West has been making the media rounds following his infamous “Death Con 3” tweet (see below), doubling down on his claims of alleged mistreatment by Jewish people.
In a Financial Times op-ed response, Emanuel wrote, “Those who continue to do business with West are giving his misguided hate an audience. There should be no tolerance anywhere for West’s anti-Semitism,” Emanuel wrote in a Financial Times piece. “This is a moment in history where the stakes are high and being open about our values, and living them, is essential. Silence and inaction are not an option.”
He added that Apple and Spotify should stop streaming West’s music.
West is reportedly a billionaire thanks to his music and fashion endeavors. But he recently was forced out of a banking relationship and has other associations end because of his views.

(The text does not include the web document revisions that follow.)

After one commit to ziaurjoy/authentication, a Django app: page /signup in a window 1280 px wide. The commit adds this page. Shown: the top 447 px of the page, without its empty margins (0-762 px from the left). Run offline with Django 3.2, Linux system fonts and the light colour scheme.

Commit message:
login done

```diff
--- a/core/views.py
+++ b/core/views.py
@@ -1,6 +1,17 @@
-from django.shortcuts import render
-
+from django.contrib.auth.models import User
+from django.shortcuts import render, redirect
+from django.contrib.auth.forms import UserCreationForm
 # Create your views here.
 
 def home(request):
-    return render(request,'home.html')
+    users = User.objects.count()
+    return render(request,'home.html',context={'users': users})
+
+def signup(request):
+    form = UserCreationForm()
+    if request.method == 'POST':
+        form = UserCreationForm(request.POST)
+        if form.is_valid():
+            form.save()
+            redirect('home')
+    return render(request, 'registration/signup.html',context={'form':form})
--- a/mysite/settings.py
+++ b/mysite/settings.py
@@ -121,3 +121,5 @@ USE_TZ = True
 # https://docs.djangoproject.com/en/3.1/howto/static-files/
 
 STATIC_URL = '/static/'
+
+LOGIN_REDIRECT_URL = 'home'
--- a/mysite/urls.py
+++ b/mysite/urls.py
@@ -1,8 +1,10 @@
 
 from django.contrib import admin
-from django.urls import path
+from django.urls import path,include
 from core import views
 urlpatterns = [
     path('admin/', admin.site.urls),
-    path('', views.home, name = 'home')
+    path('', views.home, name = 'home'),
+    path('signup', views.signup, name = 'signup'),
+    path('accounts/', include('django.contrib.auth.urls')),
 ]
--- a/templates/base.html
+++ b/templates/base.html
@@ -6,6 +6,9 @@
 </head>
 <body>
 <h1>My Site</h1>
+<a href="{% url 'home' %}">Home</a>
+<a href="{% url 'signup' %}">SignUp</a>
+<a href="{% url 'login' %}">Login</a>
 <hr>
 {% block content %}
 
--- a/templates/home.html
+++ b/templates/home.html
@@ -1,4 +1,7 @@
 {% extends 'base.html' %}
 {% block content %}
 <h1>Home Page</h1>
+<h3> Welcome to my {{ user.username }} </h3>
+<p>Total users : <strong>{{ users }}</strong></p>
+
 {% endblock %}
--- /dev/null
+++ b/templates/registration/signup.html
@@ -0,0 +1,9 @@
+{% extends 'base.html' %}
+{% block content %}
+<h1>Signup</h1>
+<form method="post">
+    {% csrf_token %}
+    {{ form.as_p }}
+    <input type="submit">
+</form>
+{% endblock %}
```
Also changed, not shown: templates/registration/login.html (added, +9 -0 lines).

While his career wouldn’t stop if his current distribution relationships terminate, maintaining his empire at present levels would be difficult.
Emanuel refused to buy that West’s recent statements can be attributed to his past widely reported battles with mental illness.
“Some of West’s behavior has been dismissed over time, citing mental illness, given that he was diagnosed with bipolar disorder after being hospitalized in 2016,” Emanuel wrote.“However, mental illness is not an excuse for racism, hatred or anti-Semitism.”
A particular danger to West’s comments are its effects on his young followers, Emanuel contended
“West is not just any person — he is a pop culture icon with millions of fans around the world. And among them are young people whose views are still being formed,” he wrote. “This is why it is necessary for all of us to speak out. Hatred and anti-Semitism should have no place in our society, no matter how much money is at stake.”
Emanuel extended an olive branch at the end of his comments, offering to broker talks with religious leaders “if West would like to be educated about the history and consequences of anti-Semitism and the conspiracy theories he’s parroting.”